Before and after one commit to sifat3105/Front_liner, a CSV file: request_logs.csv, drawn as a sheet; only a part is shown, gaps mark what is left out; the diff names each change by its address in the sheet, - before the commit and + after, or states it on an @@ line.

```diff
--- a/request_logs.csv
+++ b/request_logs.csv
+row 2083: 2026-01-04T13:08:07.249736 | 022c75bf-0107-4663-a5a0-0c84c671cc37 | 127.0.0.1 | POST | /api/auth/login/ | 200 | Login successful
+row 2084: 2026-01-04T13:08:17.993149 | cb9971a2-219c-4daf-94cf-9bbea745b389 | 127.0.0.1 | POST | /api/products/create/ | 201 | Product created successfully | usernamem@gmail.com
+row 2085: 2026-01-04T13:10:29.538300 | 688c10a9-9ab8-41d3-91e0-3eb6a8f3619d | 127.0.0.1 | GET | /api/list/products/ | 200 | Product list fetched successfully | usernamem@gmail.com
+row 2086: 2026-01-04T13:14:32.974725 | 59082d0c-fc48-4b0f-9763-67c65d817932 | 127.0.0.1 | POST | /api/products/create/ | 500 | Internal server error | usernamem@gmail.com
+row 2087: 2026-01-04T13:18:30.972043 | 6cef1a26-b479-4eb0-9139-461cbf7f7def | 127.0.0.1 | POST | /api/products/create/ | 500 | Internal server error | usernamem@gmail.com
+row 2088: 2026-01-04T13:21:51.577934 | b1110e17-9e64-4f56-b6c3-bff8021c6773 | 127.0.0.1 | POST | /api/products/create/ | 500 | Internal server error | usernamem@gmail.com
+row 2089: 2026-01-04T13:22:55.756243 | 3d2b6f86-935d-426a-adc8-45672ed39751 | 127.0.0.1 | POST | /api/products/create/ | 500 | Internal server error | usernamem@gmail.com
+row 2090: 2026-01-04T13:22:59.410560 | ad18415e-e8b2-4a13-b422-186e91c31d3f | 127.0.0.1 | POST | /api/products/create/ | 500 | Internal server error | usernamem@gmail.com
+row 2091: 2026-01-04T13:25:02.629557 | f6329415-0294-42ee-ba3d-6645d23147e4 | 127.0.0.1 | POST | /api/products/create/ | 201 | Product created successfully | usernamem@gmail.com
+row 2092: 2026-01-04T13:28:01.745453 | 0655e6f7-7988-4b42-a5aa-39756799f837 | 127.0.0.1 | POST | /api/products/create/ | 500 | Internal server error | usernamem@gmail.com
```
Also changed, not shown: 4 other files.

What this task involves: Print all the lines exactly as they occur in the listing.

Response area:
Before and after one commit to sifat3105/Front_liner, a CSV file: request_logs.csv, drawn as a sheet; only a part is shown, gaps mark what is left out; the diff names each change by its address in the sheet, - before the commit and + after, or states it on an @@ line.

```diff
--- a/request_logs.csv
+++ b/request_logs.csv
+row 2083: 2026-01-04T13:08:07.249736 | 022c75bf-0107-4663-a5a0-0c84c671cc37 | 127.0.0.1 | POST | /api/auth/login/ | 200 | Login successful
+row 2084: 2026-01-04T13:08:17.993149 | cb9971a2-219c-4daf-94cf-9bbea745b389 | 127.0.0.1 | POST | /api/products/create/ | 201 | Product created successfully | usernamem@gmail.com
+row 2085: 2026-01-04T13:10:29.538300 | 688c10a9-9ab8-41d3-91e0-3eb6a8f3619d | 127.0.0.1 | GET | /api/list/products/ | 200 | Product list fetched successfully | usernamem@gmail.com
+row 2086: 2026-01-04T13:14:32.974725 | 59082d0c-fc48-4b0f-9763-67c65d817932 | 127.0.0.1 | POST | /api/products/create/ | 500 | Internal server error | usernamem@gmail.com
+row 2087: 2026-01-04T13:18:30.972043 | 6cef1a26-b479-4eb0-9139-461cbf7f7def | 127.0.0.1 | POST | /api/products/create/ | 500 | Internal server error | usernamem@gmail.com
+row 2088: 2026-01-04T13:21:51.577934 | b1110e17-9e64-4f56-b6c3-bff8021c6773 | 127.0.0.1 | POST | /api/products/create/ | 500 | Internal server error | usernamem@gmail.com
+row 2089: 2026-01-04T13:22:55.756243 | 3d2b6f86-935d-426a-adc8-45672ed39751 | 127.0.0.1 | POST | /api/products/create/ | 500 | Internal server error | usernamem@gmail.com
+row 2090: 2026-01-04T13:22:59.410560 | ad18415e-e8b2-4a13-b422-186e91c31d3f | 127.0.0.1 | POST | /api/products/create/ | 500 | Internal server error | usernamem@gmail.com
+row 2091: 2026-01-04T13:25:02.629557 | f6329415-0294-42ee-ba3d-6645d23147e4 | 127.0.0.1 | POST | /api/products/create/ | 201 | Product created successfully | usernamem@gmail.com
+row 2092: 2026-01-04T13:28:01.745453 | 0655e6f7-7988-4b42-a5aa-39756799f837 | 127.0.0.1 | POST | /api/products/create/ | 500 | Internal server error | usernamem@gmail.com
```
Also changed, not shown: 4 other files.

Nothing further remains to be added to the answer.